President Jefferson had written that the freedom of religion clause in the Constitution was aimed to build "a wall of separation between Church and State." This wall still stands the only matter at hand here is that in several areas the Supreme Court has modified its profiles.
"Congress shall make no law respecting an establishment of religion…." This clause has come a long way in how our government settles with cases concerning religion. The Establishment Clause generally means that government CANNOT authorize a church, pass laws that aid or favor one religion over another, pass laws that favor religious belief over non belief, and force a person to profess a belief. In all, government must stay neutral when it comes to religion and cannot be entangled with any religion.
"…..or prohibit the free exercise of thereof." This is the second religion clause. It is the Free Exercise Clause. This clause protects the rights of individuals to worship and believe as they wish.

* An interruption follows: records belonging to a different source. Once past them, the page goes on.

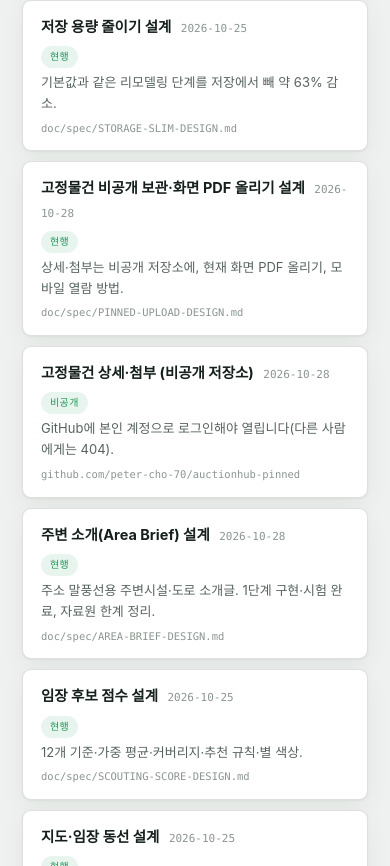
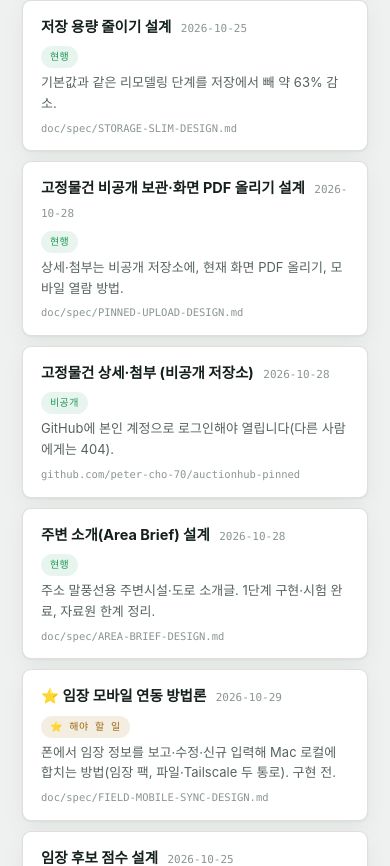
Before and after one commit to peter-cho-70/auctionhub-docs, a plain HTML site: page doc/index.html in a window 390 px wide. Shown: the part 1134-2000 px from the top of the page. Drawn offline with Linux system fonts and the light colour scheme.

Commit message:
docs: ⭐ 임장 모바일 연동 방법론 추가, STATUS·DEVLOG·UI 가이드 갱신

```diff
--- a/doc/index.html
+++ b/doc/index.html
@@ -175,6 +175,12 @@
         <span class="doc-desc">주소 말풍선용 주변시설·도로 소개글. 1단계 구현·시험 완료, 자료원 한계 정리.</span>
         <span class="doc-path">doc/spec/AREA-BRIEF-DESIGN.md</span>
       </a>
+      <a class="doc" href="viewer.html?file=spec/FIELD-MOBILE-SYNC-DESIGN.md" data-tags="임장 모바일 안드로이드 폰 동기화 팩 tailscale 해야할일 별표">
+        <span class="doc-title">⭐ 임장 모바일 연동 방법론 <span class="ver">2026-10-29</span></span>
+        <span class="chip plan">⭐ 해야 할 일</span>
+        <span class="doc-desc">폰에서 임장 정보를 보고·수정·신규 입력해 Mac 로컬에 합치는 방법(임장 팩, 파일·Tailscale 두 통로). 구현 전.</span>
+        <span class="doc-path">doc/spec/FIELD-MOBILE-SYNC-DESIGN.md</span>
+      </a>
       <a class="doc" href="viewer.html?file=spec/SCOUTING-SCORE-DESIGN.md" data-tags="임장 후보 점수 검색방향 별">
         <span class="doc-title">임장 후보 점수 설계 <span class="ver">2026-10-25</span></span>
         <span class="chip live">현행</span>
```
Also changed, not shown: 4 other files.
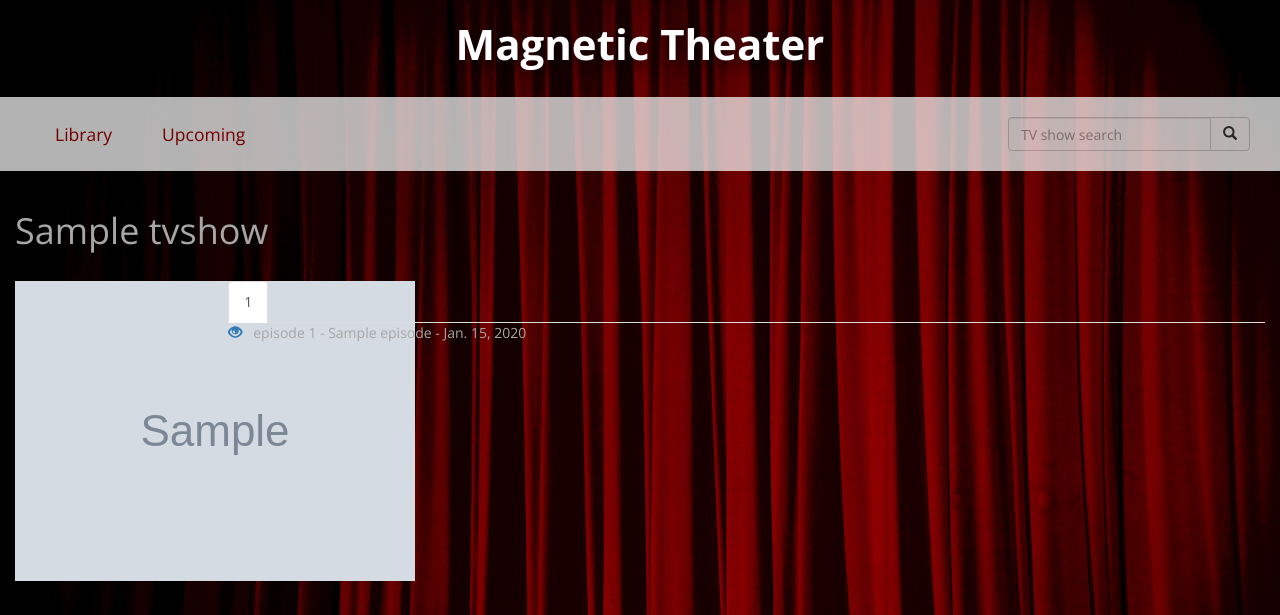
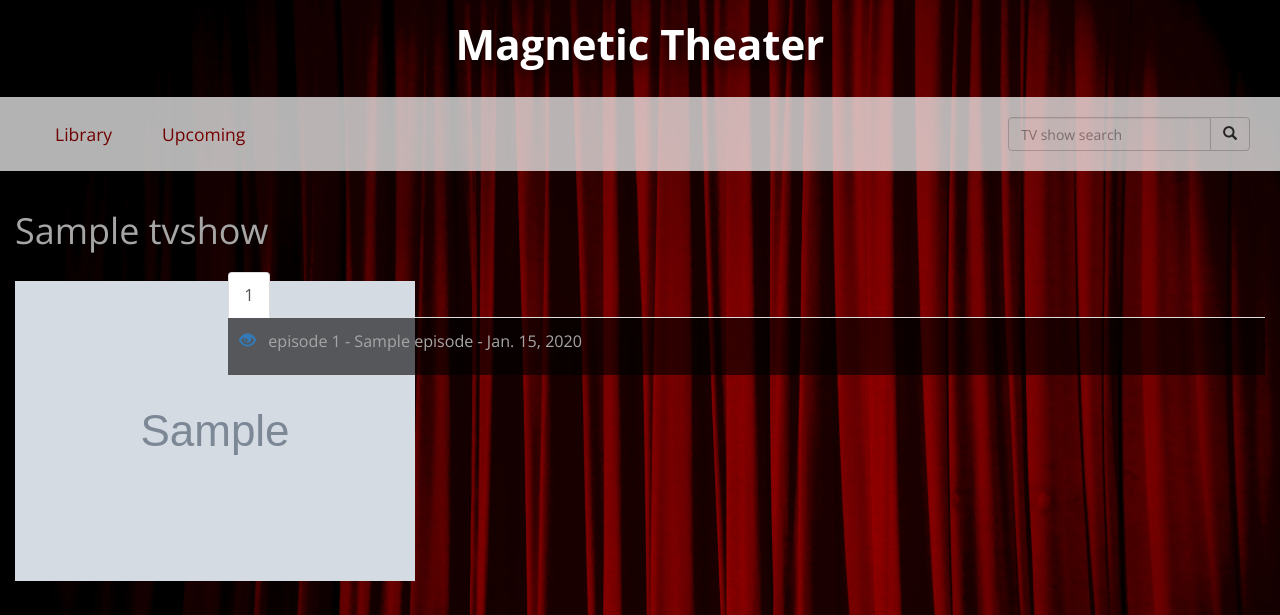
Before and after one commit to thomleonard/Video_Library, a Django app: a page that uses Series/templates/Series/base.html in a window 1280 px wide. Shown: the top 615 px of the page. Run offline with Django 3.2, Linux system fonts and the light colour scheme; tables that the repository leaves empty hold one stand-in row (values such as "Sample post"); grey boxes marked "Sample" are stand-in pictures; some libraries are stand-ins or nearby versions.

Commit message:
make nicer looking tabs

```diff
--- a/Series/static/Series/style.css
+++ b/Series/static/Series/style.css
@@ -107,3 +107,13 @@ IMG.HoverBorder:hover {
 /* -------------------------------------------- */
 /* Tabs */
 /* -------------------------------------------- */
+.tab-pane {
+    background: rgba(0, 0, 0, 0.6);
+    padding: 0.7em;
+    font-size: 1.15em;
+    line-height: 1.5em;
+}
+.nav-tabs {
+    margin-top: -0.5em;
+    font-size: 1.2em;
+}
```
Also changed, not shown: Series/templates/Series/tvshow_page.html (indentation only).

It also means that people cannot be compelled by government to act opposite to their religious beliefs, unless the belief violates a valid law.
Religion has brought about a lot of controversy since the day it was first incorporated into the Constitution. The position was clear that the government would be separate from religion, the unclear part was how to paraphrase the clauses. The House and the Senate both had different language presented. The debates in Congress conformed little assistance in how to interpret the religious clauses. The intent of Madison and Jefferson were fairly clear. What wasn't clear was if the others in Congress voted on the language and those in States who voted to ratify on the subject.
Before moving on to the development of these religious clauses, it would be best to have a look at the tests developed by which religion cases are settled by the court. While later cases rely on a series of rather well outlined tests, the language of earlier cases "may have contained too sweeping utterances on aspects of these clauses that seemed clear in relation to the particular cased but have limited meaning as general principles." It is also important to recall that the "purpose of the religion clauses was to state an objective, not to write a statue."
The concept of neutrality itself is a "coat of many colors," and three standards have emerged as tests of the Establishment Clause validity. The first two standards were part of the same composition. "The test may be stated as follows: what are the purpose and the primary effect of the enactment? If either is the advancement of inhibition of religion then the enactment exceeds the scope of legislative power as circumscribed by the Constitution. That is to say that to withstand the strictures of the Establishment Clause there must be secular legislative purpose and a primary effect that neither advances nor...